▶ **REQUIREMENT**
Scan the lines below for the string "label" and copy every one that has it.

▶ **SUPPLIED RECORDS**
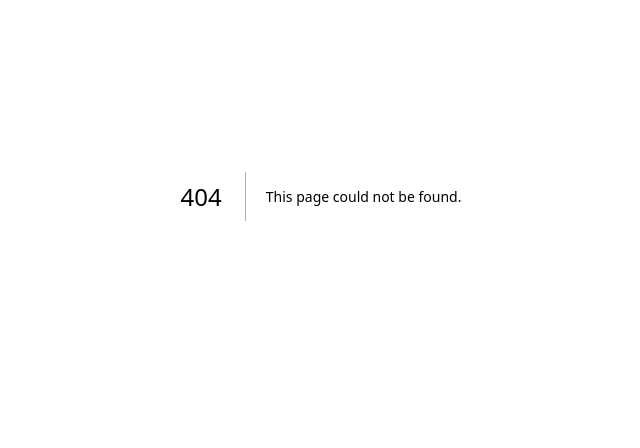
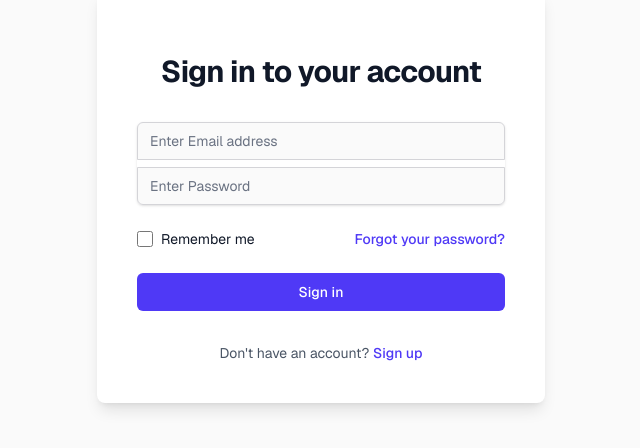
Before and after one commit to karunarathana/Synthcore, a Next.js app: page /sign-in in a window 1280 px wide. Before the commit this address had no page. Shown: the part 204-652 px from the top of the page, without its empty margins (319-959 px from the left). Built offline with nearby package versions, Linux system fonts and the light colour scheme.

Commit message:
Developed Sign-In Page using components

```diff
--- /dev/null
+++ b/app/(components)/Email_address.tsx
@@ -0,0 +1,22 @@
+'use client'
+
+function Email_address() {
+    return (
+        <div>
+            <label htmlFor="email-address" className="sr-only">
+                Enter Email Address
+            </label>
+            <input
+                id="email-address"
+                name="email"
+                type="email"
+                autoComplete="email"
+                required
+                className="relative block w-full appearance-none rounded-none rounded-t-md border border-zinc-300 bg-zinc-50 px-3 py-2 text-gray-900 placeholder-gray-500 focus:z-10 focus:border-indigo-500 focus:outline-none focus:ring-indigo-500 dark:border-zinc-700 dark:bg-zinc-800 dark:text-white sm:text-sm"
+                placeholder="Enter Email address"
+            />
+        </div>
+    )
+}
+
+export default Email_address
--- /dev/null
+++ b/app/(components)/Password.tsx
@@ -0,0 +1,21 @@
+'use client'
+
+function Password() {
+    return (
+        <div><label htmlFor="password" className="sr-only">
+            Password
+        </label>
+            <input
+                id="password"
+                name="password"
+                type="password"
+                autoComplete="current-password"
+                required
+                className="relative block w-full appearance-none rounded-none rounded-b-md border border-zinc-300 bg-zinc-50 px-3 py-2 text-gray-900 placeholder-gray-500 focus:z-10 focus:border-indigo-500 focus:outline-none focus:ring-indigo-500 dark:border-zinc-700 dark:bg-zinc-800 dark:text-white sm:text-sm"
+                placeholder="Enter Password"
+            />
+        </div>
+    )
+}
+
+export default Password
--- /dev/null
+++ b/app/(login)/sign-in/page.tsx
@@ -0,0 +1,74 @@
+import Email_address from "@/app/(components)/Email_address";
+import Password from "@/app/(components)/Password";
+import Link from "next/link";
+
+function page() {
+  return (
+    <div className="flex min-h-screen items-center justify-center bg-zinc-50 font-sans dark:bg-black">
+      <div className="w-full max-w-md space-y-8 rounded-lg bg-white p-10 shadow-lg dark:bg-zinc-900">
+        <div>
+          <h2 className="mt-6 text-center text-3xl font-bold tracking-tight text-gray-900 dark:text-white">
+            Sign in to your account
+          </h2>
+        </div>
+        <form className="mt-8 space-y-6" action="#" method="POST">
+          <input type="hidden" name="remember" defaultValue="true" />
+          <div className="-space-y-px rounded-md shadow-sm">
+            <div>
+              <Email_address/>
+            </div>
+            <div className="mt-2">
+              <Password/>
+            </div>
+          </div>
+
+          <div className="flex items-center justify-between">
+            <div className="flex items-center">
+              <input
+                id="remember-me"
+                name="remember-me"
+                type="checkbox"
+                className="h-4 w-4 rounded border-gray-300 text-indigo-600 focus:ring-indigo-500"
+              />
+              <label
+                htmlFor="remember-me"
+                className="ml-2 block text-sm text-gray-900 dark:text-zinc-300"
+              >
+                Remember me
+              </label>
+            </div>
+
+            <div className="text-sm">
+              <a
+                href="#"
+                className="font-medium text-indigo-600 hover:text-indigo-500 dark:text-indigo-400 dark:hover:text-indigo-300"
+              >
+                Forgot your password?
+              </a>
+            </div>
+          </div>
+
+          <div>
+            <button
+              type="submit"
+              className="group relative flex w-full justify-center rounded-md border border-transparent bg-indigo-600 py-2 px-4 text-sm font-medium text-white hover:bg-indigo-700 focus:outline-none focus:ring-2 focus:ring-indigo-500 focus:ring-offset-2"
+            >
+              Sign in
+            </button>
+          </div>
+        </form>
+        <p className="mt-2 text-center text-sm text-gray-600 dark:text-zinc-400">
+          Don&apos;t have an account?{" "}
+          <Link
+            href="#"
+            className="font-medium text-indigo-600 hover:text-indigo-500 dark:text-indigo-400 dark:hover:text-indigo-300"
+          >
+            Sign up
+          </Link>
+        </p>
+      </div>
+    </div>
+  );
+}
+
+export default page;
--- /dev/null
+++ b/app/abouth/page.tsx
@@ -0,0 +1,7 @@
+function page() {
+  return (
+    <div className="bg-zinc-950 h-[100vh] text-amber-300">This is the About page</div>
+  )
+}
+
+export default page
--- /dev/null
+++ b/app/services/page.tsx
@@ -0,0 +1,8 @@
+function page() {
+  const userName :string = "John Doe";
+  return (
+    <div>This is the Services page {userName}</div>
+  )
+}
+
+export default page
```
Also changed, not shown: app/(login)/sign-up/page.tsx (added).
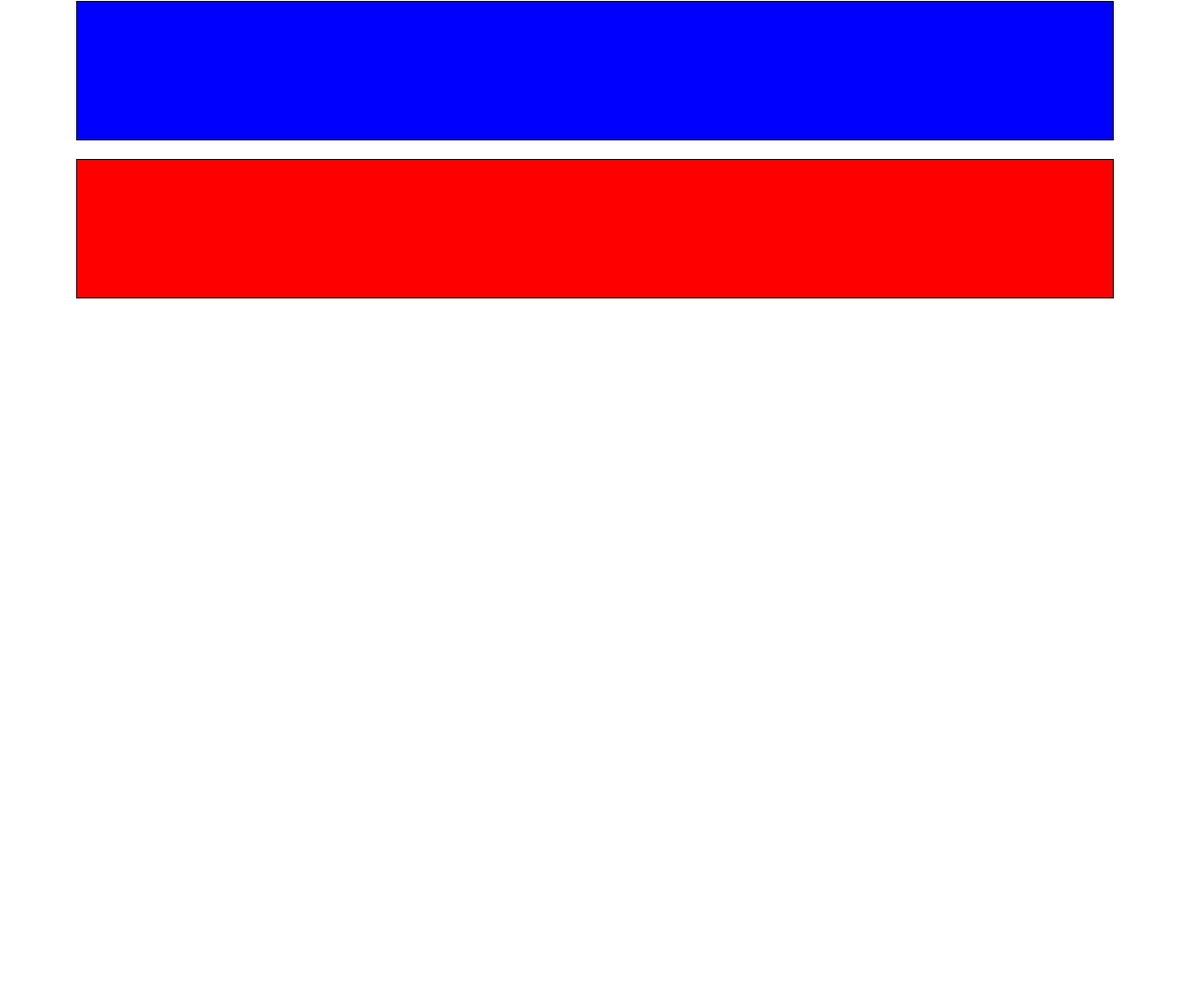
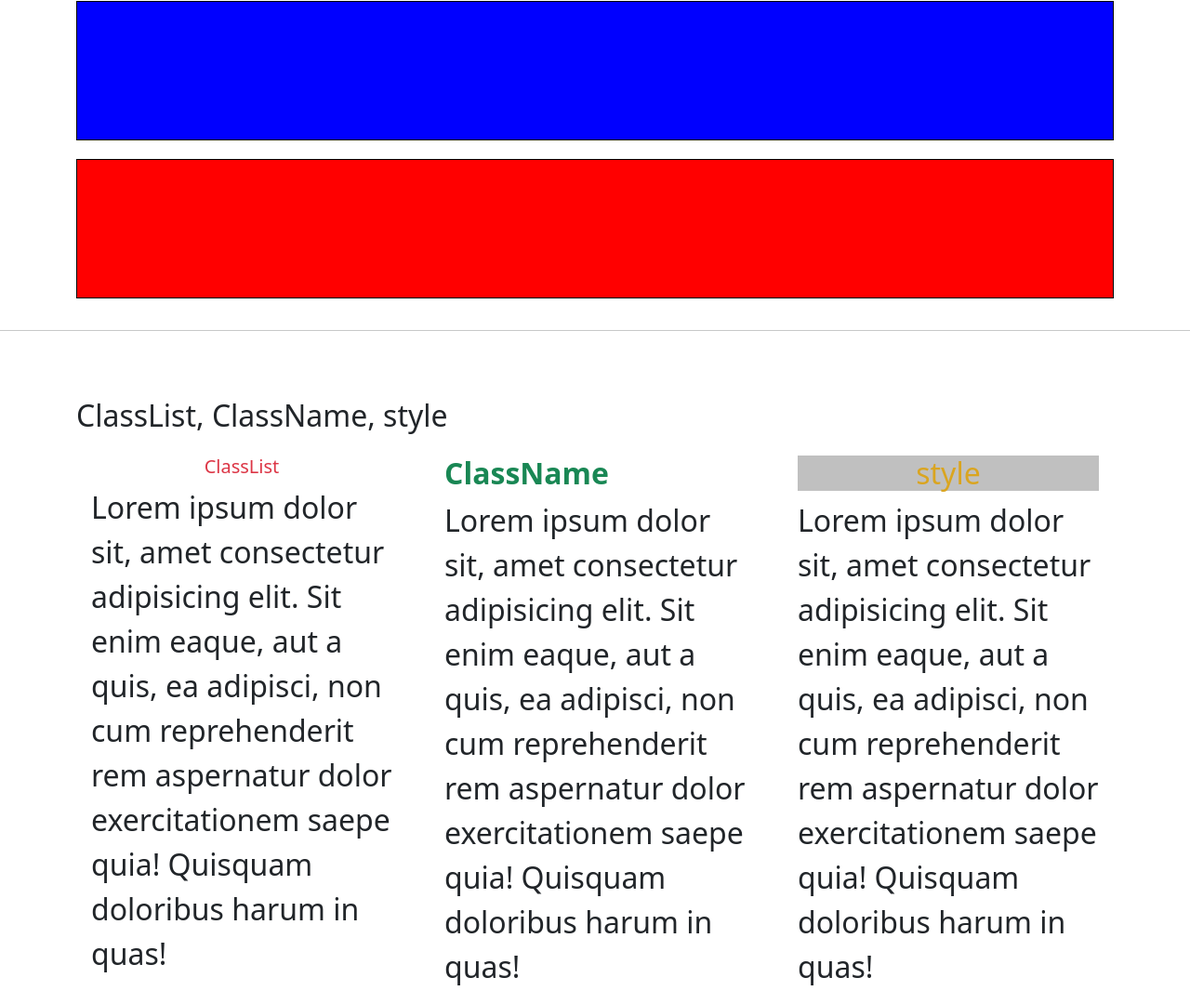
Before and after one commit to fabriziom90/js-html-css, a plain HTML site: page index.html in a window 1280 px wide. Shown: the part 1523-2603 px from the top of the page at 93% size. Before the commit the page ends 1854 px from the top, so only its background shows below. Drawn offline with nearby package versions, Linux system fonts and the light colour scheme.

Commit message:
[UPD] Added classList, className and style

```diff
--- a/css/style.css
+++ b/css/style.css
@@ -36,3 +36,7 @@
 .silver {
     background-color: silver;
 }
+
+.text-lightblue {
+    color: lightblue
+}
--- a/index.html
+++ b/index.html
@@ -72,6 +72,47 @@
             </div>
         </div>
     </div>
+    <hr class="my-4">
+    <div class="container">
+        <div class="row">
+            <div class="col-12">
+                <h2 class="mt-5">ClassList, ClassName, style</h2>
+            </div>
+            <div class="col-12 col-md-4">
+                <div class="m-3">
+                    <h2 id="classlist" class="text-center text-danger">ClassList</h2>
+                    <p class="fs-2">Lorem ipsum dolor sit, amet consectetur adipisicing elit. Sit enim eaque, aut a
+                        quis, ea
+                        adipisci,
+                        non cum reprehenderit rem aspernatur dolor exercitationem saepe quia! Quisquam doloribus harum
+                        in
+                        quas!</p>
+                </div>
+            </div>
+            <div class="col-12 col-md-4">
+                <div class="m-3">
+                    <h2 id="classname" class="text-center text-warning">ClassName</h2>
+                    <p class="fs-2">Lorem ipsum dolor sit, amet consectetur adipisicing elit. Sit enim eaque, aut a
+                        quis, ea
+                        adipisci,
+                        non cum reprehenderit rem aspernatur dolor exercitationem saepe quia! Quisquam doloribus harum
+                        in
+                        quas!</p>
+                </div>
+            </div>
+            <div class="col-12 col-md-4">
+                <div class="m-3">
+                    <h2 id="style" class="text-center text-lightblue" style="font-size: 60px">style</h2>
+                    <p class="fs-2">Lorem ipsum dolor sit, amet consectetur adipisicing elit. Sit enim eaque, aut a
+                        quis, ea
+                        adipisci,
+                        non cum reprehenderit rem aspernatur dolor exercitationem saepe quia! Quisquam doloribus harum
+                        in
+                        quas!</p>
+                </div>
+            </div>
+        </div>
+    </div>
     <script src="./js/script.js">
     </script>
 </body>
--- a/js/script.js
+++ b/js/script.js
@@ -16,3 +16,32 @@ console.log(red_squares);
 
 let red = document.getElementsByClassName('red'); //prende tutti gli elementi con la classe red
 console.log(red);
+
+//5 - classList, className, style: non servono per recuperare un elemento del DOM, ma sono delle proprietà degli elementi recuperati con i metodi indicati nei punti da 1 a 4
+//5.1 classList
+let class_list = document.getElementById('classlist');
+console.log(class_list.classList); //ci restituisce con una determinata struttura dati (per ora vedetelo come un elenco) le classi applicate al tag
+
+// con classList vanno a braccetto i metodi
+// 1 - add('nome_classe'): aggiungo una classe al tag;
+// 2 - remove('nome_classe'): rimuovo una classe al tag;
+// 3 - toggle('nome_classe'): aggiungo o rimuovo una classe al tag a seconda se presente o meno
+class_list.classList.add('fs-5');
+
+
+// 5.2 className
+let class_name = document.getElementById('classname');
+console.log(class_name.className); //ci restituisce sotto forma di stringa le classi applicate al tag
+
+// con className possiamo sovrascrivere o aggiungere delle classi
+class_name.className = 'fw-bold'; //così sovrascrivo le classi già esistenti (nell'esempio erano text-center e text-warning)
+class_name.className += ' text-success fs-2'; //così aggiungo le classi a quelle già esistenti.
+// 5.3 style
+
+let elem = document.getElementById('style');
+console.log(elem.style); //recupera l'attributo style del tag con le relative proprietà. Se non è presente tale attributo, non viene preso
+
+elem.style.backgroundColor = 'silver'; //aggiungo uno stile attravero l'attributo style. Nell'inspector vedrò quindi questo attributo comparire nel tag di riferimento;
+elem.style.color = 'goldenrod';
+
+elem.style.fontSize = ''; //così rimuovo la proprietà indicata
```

▶ **ANSWER BOX**
+            <label htmlFor="email-address" className="sr-only">
+            </label>
+        <div><label htmlFor="password" className="sr-only">
+        </label>
+              <label
+              </label>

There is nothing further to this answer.